(Exercise brief) How many lines in the material contain the string "subsubsection"? Only the number is wanted.

(Records for this exercise)
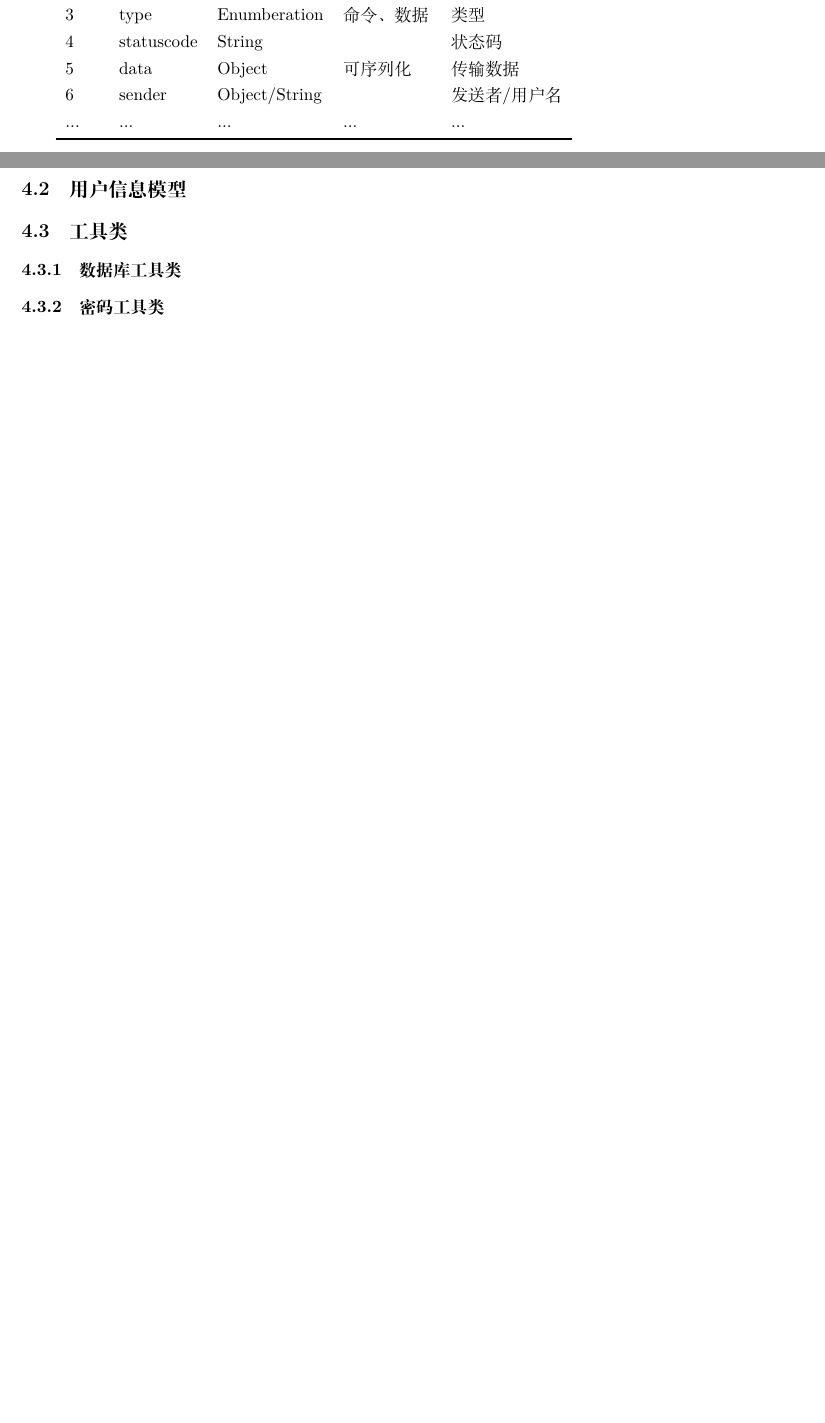
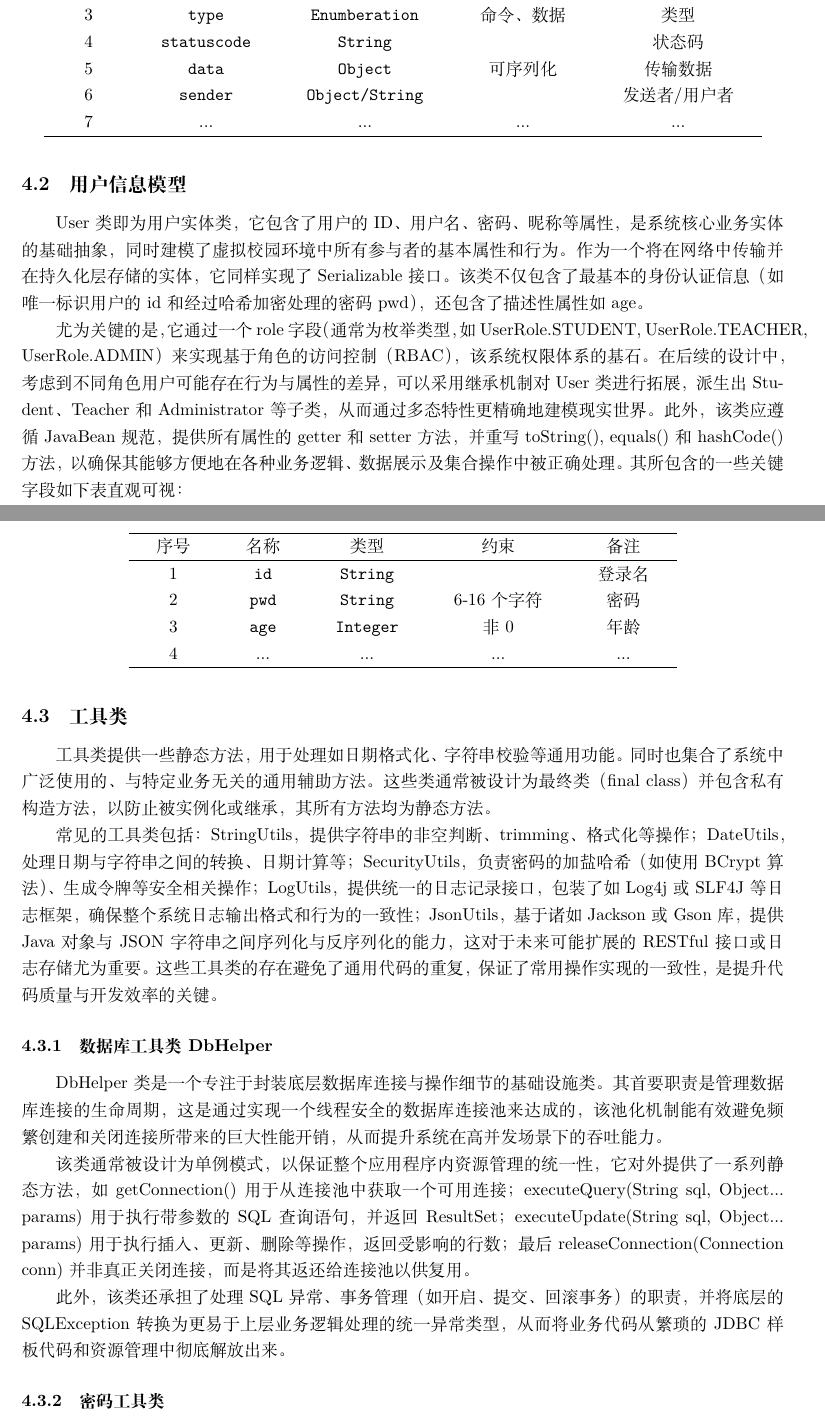
Before and after one commit to hyperegex233/AwesomeVirtualCampus, a LaTeX document (doc/introduction/introduction.tex, which reads doc/introduction/body/modules/common.tex): two parts of pages 10 and 12 of 12 before the commit and two parts of pages 10 and 11 of 12 after it, joined at a grey line, cut so that both start at the same text, the shorter picture padded with empty space. Compiled offline with XeLaTeX.

Commit message:
Update common.tex

```diff
--- a/doc/introduction/body/modules/common.tex
+++ b/doc/introduction/body/modules/common.tex
@@ -23,3 +23,7 @@ type是一个枚举类型（例如MessageType.COMMAND, MessageType.DATA, Message
 data是一个声明为Object类型的成员，它承载了消息的实际业务载荷，其具体类型可由业务逻辑决定（如一个User对象、一个Course列表或一个简单的字符串），但其必须实现Serializable接口；
 
 最后的sender字段记录了消息的发起方标识，通常为用户名或用户ID，用于服务端的身份验证与审计日志。通过对这些字段的组合与填充，Message类能够灵活适应从用户认证到数据同步等各类应用场景。各个关键字段所包含的特征可由下表直观展示:
+\begin{table}[H]
+        \centering
+            \setlength{\tabcolsep}{6mm}{
+                \begin{tabular}{ccccc}
@@ -26,3 +35,29 @@ data是一个声明为Object类型的成员，它承载了消息的实际业务
+                3 & \texttt{type}  & \texttt{Enumberation} & 命令、数据 & 类型\\
+                4 & \texttt{statuscode}  & \texttt{String} &  & 状态码\\
+                5 & \texttt{data}   & \texttt{Object} & 可序列化 & 传输数据\\
+                6 &\texttt{sender}  & \texttt{Object/String} &  & 发送者/用户者\\
+                7 &...  & ... & ... & ...\\
+                \hline
+        \end{tabular}}
+    \end{table}
+\subsection{用户信息模型}
+User类即为用户实体类，它包含了用户的ID、用户名、密码、昵称等属性，是系统核心业务实体的基础抽象，同时建模了虚拟校园环境中所有参与者的基本属性和行为。作为一个将在网络中传输并在持久化层存储的实体，它同样实现了Serializable接口。该类不仅包含了最基本的身份认证信息（如唯一标识用户的id和经过哈希加密处理的密码pwd），还包含了描述性属性如age。
 
+尤为关键的是，它通过一个role字段（通常为枚举类型，如UserRole.STUDENT, UserRole.TEACHER, UserRole.ADMIN）来实现基于角色的访问控制（RBAC），该系统权限体系的基石。在后续的设计中，考虑到不同角色用户可能存在行为与属性的差异，可以采用继承机制对User类进行拓展，派生出Student、Teacher和Administrator等子类，从而通过多态特性更精确地建模现实世界。此外，该类应遵循JavaBean规范，提供所有属性的getter和setter方法，并重写toString(), equals()和hashCode()方法，以确保其能够方便地在各种业务逻辑、数据展示及集合操作中被正确处理。其所包含的一些关键字段如下表直观可视：
+\begin{table}[H]
+        \centering
+            \setlength{\tabcolsep}{6mm}{
+                \begin{tabular}{ccccc}
+                \hline
+                序号    & 名称    & 类型    & 约束    & 备注\\
+                \hline
+                1 & \texttt{id} & \texttt{String}   &  & 登录名\\
+                2 & \texttt{pwd} & \texttt{String} & 6-16个字符 & 密码\\
+                3 & \texttt{age}  & \texttt{Integer} & 非0 & 年龄\\
+                4 & ...  & ... & ... & ...\\
+                \hline
+                \end{tabular}}
+\end{table}
+\subsection{工具类}
+工具类提供一些静态方法，用于处理如日期格式化、字符串校验等通用功能。同时也集合了系统中广泛使用的、与特定业务无关的通用辅助方法。这些类通常被设计为最终类（final class）并包含私有构造方法，以防止被实例化或继承，其所有方法均为静态方法。
 
-\begin{tabular}{lllll}
@@ -33,12 +64,8 @@ data是一个声明为Object类型的成员，它承载了消息的实际业务
-    2           & name          & String         & 6-16个字符    &名称  \\
-    3           & type          & Enumberation   & 命令、数据     &类型 \\
-    4           & statuscode    & String         &               &状态码           \\
-    5           & data          & Object         & 可序列化       &传输数据   \\
-    6           & sender        & Object/String  &               &发送者/用户名\\
-    ...         & ...           & ...            &...            &...\\
-    \bottomrule
-\end{tabular}
-\subsection{用户信息模型}
-\subsection{工具类}
-\subsubsection{数据库工具类}
+常见的工具类包括：StringUtils，提供字符串的非空判断、 trimming、格式化等操作；DateUtils，处理日期与字符串之间的转换、日期计算等；SecurityUtils，负责密码的加盐哈希（如使用BCrypt算法）、生成令牌等安全相关操作；LogUtils，提供统一的日志记录接口，包装了如Log4j或SLF4J等日志框架，确保整个系统日志输出格式和行为的一致性；JsonUtils，基于诸如Jackson或Gson库，提供Java对象与JSON字符串之间序列化与反序列化的能力，这对于未来可能扩展的RESTful接口或日志存储尤为重要。这些工具类的存在避免了通用代码的重复，保证了常用操作实现的一致性，是提升代码质量与开发效率的关键。
+\subsubsection{数据库工具类DbHelper}
+DbHelper类是一个专注于封装底层数据库连接与操作细节的基础设施类。其首要职责是管理数据库连接的生命周期，这是通过实现一个线程安全的数据库连接池来达成的，该池化机制能有效避免频繁创建和关闭连接所带来的巨大性能开销，从而提升系统在高并发场景下的吞吐能力。
+
+该类通常被设计为单例模式，以保证整个应用程序内资源管理的统一性，它对外提供了一系列静态方法，如getConnection()用于从连接池中获取一个可用连接；executeQuery(String sql, Object... params)用于执行带参数的SQL查询语句，并返回ResultSet；executeUpdate(String sql, Object... params)用于执行插入、更新、删除等操作，返回受影响的行数；最后releaseConnection(Connection conn)并非真正关闭连接，而是将其返还给连接池以供复用。
+
+此外，该类还承担了处理SQL异常、事务管理（如开启、提交、回滚事务）的职责，并将底层的SQLException转换为更易于上层业务逻辑处理的统一异常类型，从而将业务代码从繁琐的JDBC样板代码和资源管理中彻底解放出来。
 \subsubsection{密码工具类}
```
Also changed, not shown: doc/introduction/body/modules/common.tex (12 more changed lines).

(Task answer) 3